Harrogate devolution: Leeds vs North Yorkshire
As the debate rumbles on over how Yorkshire devolution would affect Harrogate, Leeds City Council’s deputy leader Coun James Lewis and North Yorkshire council leader Coun Carl Les set out their proposals for Harrogate.
Coun James Lewis, deputy leader of Leeds City Council.
There is a very strong economic and practical case for Harrogate and Leeds to work together.
Economically the two districts are very closely linked.
Leeds is home to the largest and fastest growing financial and legal services sector outside London, and many people choose to commute between Leeds and Harrogate.
This isn’t all one way, as the Harrogate district itself has a strong economy and excellent companies in a range of different sectors.
The business conferencing facilities in Harrogate are well-known and the two places have very complementary strengths for attracting tourists to the city-life of Leeds and the North Yorkshire countryside.
The practical case is just as strong. It will be vital to Harrogate to attract investment in transport infrastructure which has been lagging for decades, especially the electrification of the rail link to Leeds, and other improvements to the district that give easy access to Leeds/Bradford Airport, and aerial links to London and Manchester.
West Yorkshire councils have worked very closely with Harrogate to build a strong partnership that backs the compelling case for electrification.

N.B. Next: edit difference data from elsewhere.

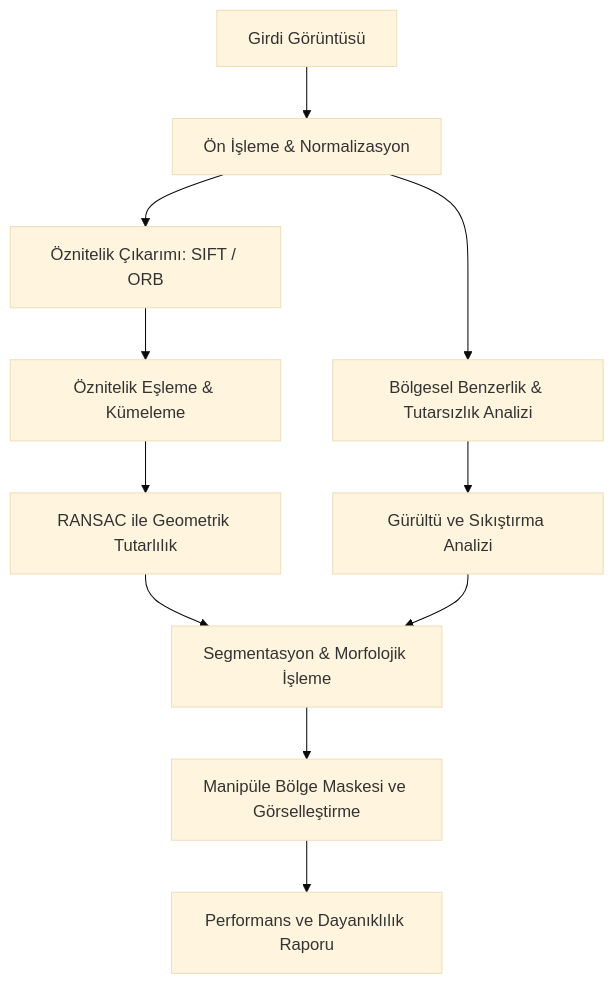
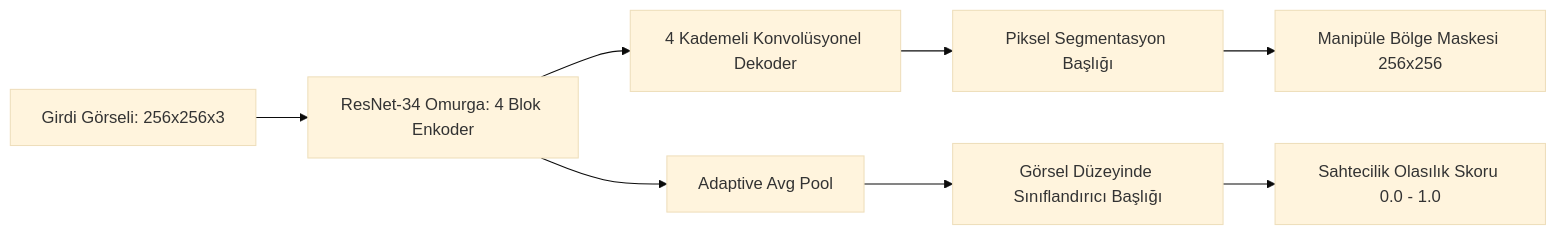
One commit to Yigit-Kerem-Canbay/ForensiVision-Dijital-Goruntulerde-Sahtecilik-Tespiti-ve-Manipule-Bolge-Yerellestirme-Sistemi changed the diagram in README.md. Above: the diagram before and after it, drawn with Mermaid (base theme). The commit also changed other lines of this file, not shown here.

````diff
--- a/README.md
+++ b/README.md
@@ -36,13 +40,10 @@
 ```mermaid
-flowchart TD
-    A[Girdi Görüntüsü] --> B[Ön İşleme & Normalizasyon]
-    B --> C[Öznitelik Çıkarımı: SIFT / ORB]
-    B --> D[Bölgesel Benzerlik & Tutarsızlık Analizi]
-    C --> E[Öznitelik Eşleme & Kümeleme]
-    E --> F[RANSAC ile Geometrik Tutarlılık]
-    D --> G[Gürültü ve Sıkıştırma Analizi]
-    F --> H[Segmentasyon & Morfolojik İşleme]
-    G --> H
-    H --> I[Manipüle Bölge Maskesi ve Görselleştirme]
-    I --> J[Performans ve Dayanıklılık Raporu]
+flowchart LR
+    In[Girdi Görseli: 256x256x3] --> Enc[ResNet-34 Omurga: 4 Blok Enkoder]
+    Enc --> Dec[4 Kademeli Konvolüsyonel Dekoder]
+    Enc --> Pool[Adaptive Avg Pool]
+    Dec --> SegHead[Piksel Segmentasyon Başlığı]
+    Pool --> ClsHead[Görsel Düzeyinde Sınıflandırıcı Başlığı]
+    SegHead --> MaskOut[Manipüle Bölge Maskesi 256x256]
+    ClsHead --> ScoreOut[Sahtecilik Olasılık Skoru 0.0 - 1.0]
 ```
````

As resources become scarcer for such infrastructure investment, the economic case for Harrogate will stand and fall on whether it can demonstrate economic impact, and this can only be done through new ways of working in strong partnership with the Leeds city-region.
Is there a risk of the rural areas in the Harrogate district being “drowned out” by their bigger urban counterparts?
here is no evidence at all that this has happened over the last five years of the Leeds city-region partnership. In fact, Harrogate has gained hugely in being part of the £1 billion UK’s largest LEP deal through the Regional Growth Fund that is already bringing jobs and opportunities to people and businesses in the district.
We are getting three times the impact at three times the speed of similar national programmes through this partnership.
The best example of all is the Tour de France, which would never have come to both Leeds and Harrogate but for this strong partnership that showed how we can beat the best in the world when we work together. It would be folly to throw this away.
Coun Carl Les, leader of North Yorkshire County Council, sets out his views on devolution.
The government’s offer on devolution is a great opportunity for the residents of North Yorkshire and the wider Yorkshire area.
I believe we should grasp the opportunity and build upon what we have already achieved.
This offer means that we have a major opportunity to have greater local control over decisions affecting local residents and businesses and I think it would be difficult to find many people who disagree with the principle that making decisions at a regional or local level is better than making them in Westminster.
I would like to see devolution for the whole of Yorkshire. The region’s size is its strength.
Yorkshire has a strong, clear identity and would be able to speak with one voice on issues of transport and economic development, ensuring the region was heard on the national stage, as well as playing a key role in the Northern Powerhouse.
Whilst I believe that should be our goal, if Yorkshire-wide devolution cannot be achieved, devolution based on the existing Local Enterprise Partnership area of York, North Yorkshire and East Riding, could be the first step to a wider Yorkshire devolution.
Devolution is about economic growth. Our successful LEP drives that.
I believe it would devolve powers to an area that already has an effective partnership, and the Harrogate district has a key part to play.
We have a vibrant, entrepreneurial economy, in this area, driven by hard-working, resilient people.
As well as strong local communities around our urban centres in Harrogate, Ripon and Knaresborough, these communities are also found in our thriving market towns and villages. But we also face issues, many of them in common with other parts of North Yorkshire and East Riding; namely high employment but low wages, good education links but a need for higher skills; and many small businesses to support, but a lack of affordable housing.
Transport and connectivity is an important issue for the district and we need the ability to make decisions about how we invest in things such as improving east to west connections through road and rail networks and easing congestion on the key routes around Harrogate.
I believe a devolution bid, focusing on the geography of York, North Yorkshire and East Riding, is the best way to find solutions to these common problems.
Devolution would allow us to address these problems at a local level – we understand and have the expertise to deal with rural issues and develop our market towns.
So for the Harrogate district, we could see it benefiting from the creation of a major transport fund, the retention of business rate growth to help business employment, additional support for tourist businesses and devolved funding for housing and skills.
This is a great opportunity for the Harrogate district and I believe working with its rural and urban partners in York, North Yorkshire and East Riding is the best